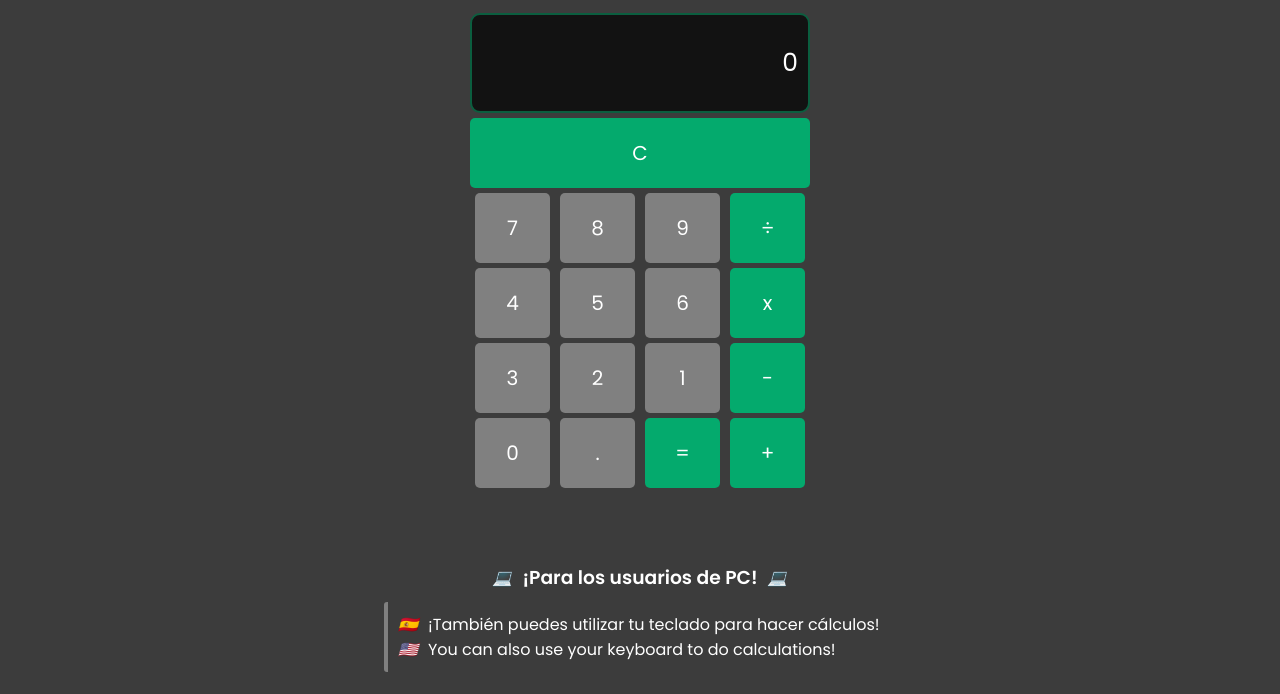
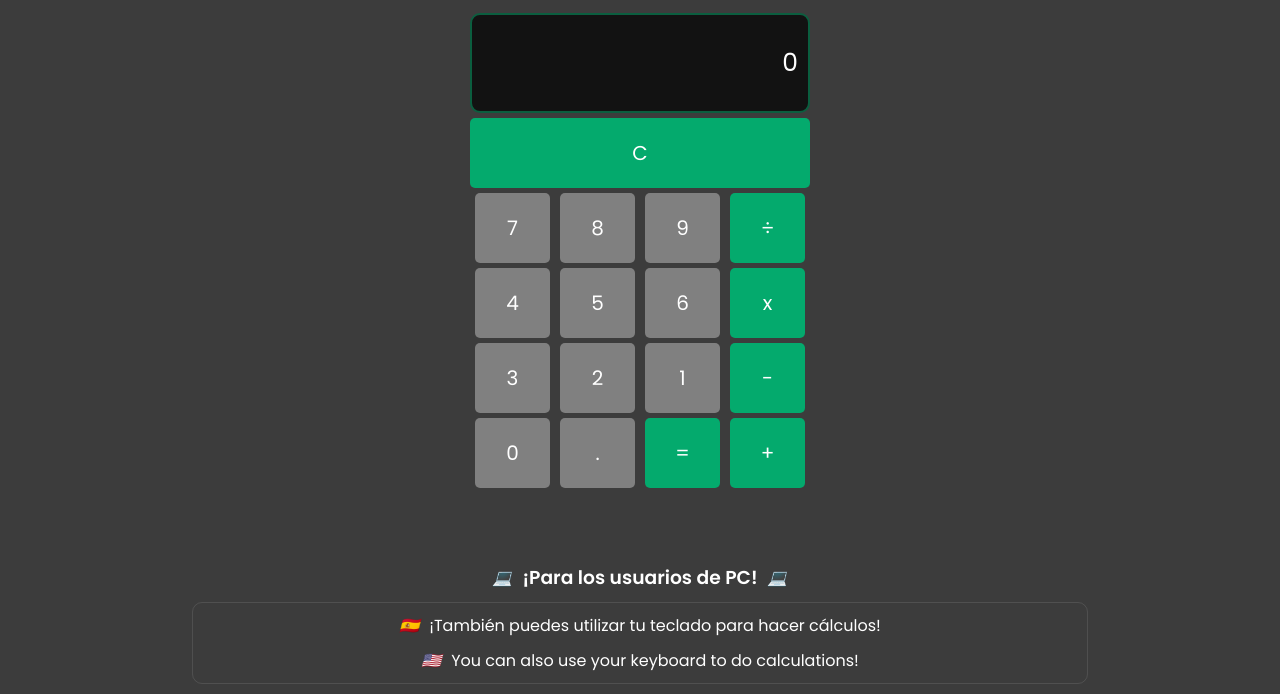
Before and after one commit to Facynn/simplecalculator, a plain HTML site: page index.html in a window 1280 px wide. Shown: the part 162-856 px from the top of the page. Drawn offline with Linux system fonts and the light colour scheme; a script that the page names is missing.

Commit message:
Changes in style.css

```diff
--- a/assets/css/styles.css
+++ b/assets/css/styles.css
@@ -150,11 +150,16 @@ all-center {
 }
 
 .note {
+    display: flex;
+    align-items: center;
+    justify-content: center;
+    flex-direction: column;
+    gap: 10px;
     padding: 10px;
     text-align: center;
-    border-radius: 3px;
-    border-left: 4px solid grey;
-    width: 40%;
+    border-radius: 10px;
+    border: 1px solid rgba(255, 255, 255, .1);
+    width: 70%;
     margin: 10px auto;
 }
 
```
⁂
▶ TASK STATEMENT
None of the pictures should appear; repeat the records exactly otherwise.

▶ TASK ANSWER
Before and after one commit to Facynn/simplecalculator, a plain HTML site: page index.html in a window 1280 px wide. Shown: the part 162-856 px from the top of the page. Drawn offline with Linux system fonts and the light colour scheme; a script that the page names is missing.

Commit message:
Changes in style.css

```diff
--- a/assets/css/styles.css
+++ b/assets/css/styles.css
@@ -150,11 +150,16 @@ all-center {
 }
 
 .note {
+    display: flex;
+    align-items: center;
+    justify-content: center;
+    flex-direction: column;
+    gap: 10px;
     padding: 10px;
     text-align: center;
-    border-radius: 3px;
-    border-left: 4px solid grey;
-    width: 40%;
+    border-radius: 10px;
+    border: 1px solid rgba(255, 255, 255, .1);
+    width: 70%;
     margin: 10px auto;
 }
 
```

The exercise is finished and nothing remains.